• [Directions for this task]: Where in the data below does the word "span" appear? Copy each line that holds it.

*** Opening Supplied information ***

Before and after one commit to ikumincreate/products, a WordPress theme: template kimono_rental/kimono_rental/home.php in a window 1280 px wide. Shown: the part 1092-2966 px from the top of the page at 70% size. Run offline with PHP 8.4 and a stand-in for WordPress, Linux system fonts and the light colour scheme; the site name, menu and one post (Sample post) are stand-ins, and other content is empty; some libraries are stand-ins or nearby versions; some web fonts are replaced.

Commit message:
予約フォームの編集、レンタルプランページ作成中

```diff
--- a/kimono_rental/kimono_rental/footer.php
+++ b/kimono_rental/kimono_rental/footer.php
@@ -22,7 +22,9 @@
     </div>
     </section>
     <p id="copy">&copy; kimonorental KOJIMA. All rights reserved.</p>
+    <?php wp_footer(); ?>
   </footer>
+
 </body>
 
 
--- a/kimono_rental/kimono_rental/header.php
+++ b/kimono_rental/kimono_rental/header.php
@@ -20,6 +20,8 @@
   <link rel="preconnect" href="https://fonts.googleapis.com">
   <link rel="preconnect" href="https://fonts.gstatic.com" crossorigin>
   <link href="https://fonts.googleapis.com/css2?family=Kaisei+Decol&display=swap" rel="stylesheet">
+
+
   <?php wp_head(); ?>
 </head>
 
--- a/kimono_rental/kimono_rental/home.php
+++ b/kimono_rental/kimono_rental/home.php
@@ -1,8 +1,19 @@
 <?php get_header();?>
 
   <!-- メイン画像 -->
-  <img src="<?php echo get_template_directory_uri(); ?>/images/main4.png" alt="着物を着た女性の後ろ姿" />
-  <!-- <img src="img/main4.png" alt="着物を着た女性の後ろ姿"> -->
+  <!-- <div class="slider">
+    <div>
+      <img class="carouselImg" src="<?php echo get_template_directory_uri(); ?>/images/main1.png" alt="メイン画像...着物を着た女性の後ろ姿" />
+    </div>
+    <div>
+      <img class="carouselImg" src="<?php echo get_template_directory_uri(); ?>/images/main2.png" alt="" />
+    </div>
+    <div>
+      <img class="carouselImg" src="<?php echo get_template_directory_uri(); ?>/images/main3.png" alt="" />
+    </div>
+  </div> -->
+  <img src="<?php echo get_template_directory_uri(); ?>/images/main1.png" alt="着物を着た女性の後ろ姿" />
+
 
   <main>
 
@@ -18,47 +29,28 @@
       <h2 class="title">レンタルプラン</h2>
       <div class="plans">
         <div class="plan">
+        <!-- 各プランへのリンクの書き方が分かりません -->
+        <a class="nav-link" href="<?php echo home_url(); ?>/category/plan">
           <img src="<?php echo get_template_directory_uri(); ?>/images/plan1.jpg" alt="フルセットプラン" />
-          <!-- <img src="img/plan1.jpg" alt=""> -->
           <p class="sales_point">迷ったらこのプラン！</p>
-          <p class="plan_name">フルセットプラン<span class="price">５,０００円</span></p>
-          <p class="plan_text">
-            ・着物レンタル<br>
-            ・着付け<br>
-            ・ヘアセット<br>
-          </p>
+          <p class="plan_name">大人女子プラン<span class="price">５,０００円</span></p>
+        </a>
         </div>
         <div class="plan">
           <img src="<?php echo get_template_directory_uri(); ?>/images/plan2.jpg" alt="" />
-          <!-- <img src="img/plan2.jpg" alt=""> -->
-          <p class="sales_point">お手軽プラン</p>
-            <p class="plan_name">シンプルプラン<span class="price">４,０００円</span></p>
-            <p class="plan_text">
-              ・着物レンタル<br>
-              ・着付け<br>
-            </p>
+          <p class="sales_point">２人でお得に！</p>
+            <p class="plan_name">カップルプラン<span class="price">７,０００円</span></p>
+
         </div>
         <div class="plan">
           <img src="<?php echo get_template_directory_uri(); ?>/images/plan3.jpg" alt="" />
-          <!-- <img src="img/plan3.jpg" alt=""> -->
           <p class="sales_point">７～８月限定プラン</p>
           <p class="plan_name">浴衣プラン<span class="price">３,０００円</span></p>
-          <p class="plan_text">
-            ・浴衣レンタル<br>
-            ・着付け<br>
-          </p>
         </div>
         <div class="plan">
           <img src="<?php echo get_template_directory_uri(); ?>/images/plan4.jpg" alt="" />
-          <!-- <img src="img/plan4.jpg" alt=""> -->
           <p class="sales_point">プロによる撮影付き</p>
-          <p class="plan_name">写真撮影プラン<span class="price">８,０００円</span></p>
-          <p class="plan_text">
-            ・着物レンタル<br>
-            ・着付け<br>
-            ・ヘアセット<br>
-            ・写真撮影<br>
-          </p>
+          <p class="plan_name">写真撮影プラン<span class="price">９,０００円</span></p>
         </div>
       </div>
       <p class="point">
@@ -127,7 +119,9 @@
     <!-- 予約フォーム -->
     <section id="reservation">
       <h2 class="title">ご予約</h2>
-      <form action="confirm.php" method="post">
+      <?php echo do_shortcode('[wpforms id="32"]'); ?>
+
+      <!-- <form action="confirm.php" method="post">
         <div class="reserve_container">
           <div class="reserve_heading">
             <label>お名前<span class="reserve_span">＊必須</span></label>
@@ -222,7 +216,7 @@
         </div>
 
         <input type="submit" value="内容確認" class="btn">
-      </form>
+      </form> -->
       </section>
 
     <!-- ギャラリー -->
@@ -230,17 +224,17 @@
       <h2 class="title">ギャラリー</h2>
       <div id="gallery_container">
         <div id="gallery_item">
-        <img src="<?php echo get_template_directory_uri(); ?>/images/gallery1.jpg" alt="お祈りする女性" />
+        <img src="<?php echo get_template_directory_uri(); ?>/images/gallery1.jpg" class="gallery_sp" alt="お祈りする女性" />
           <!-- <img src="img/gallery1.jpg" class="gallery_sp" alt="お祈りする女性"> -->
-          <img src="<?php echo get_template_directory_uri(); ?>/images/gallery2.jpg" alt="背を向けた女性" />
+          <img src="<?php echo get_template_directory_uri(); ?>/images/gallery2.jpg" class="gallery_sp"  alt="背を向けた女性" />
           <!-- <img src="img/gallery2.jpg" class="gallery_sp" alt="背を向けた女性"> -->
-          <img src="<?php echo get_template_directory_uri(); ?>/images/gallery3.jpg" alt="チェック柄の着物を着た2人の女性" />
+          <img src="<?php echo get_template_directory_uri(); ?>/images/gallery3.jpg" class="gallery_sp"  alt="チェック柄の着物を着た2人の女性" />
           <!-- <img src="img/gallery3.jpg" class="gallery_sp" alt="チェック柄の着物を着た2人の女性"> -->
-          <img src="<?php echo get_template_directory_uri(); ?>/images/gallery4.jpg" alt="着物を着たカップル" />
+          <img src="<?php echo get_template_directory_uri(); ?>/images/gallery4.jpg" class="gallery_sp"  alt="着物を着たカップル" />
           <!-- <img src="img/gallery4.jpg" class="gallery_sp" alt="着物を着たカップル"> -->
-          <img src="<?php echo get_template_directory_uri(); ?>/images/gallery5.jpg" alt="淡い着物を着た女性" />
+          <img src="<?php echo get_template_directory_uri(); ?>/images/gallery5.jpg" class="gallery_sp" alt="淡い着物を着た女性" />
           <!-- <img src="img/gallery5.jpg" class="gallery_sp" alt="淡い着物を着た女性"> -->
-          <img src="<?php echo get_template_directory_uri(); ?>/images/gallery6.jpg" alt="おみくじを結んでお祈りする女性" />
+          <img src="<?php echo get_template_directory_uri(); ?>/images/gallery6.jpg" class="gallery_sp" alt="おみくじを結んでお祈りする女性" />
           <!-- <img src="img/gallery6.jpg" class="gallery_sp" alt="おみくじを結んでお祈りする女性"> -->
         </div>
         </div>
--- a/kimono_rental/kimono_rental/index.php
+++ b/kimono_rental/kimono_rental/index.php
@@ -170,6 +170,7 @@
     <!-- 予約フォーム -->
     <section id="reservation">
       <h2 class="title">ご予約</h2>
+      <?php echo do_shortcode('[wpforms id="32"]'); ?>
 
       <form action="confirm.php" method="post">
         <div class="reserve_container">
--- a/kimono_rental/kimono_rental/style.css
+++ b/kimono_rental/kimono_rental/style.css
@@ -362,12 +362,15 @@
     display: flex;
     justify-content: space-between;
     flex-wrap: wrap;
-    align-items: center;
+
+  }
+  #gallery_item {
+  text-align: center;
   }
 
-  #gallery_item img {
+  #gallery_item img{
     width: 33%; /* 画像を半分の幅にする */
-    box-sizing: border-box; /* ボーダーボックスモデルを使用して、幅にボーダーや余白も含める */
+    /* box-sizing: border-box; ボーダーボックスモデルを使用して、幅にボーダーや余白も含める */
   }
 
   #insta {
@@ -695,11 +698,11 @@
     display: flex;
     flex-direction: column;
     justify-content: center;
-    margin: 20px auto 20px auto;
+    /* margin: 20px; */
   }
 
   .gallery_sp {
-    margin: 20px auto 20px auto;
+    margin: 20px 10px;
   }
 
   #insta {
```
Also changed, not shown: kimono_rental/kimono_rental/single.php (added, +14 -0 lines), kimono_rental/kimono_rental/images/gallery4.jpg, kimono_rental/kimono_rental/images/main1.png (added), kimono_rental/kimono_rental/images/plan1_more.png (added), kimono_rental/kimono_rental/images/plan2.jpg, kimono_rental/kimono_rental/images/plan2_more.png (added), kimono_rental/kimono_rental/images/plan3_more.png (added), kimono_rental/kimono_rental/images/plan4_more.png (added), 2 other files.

*** Closing Supplied information ***

• [Your response]:
-          <p class="plan_name">フルセットプラン<span class="price">５,０００円</span></p>
+          <p class="plan_name">大人女子プラン<span class="price">５,０００円</span></p>
-            <p class="plan_name">シンプルプラン<span class="price">４,０００円</span></p>
+            <p class="plan_name">カップルプラン<span class="price">７,０００円</span></p>
           <p class="plan_name">浴衣プラン<span class="price">３,０００円</span></p>
-          <p class="plan_name">写真撮影プラン<span class="price">８,０００円</span></p>
+          <p class="plan_name">写真撮影プラン<span class="price">９,０００円</span></p>
             <label>お名前<span class="reserve_span">＊必須</span></label>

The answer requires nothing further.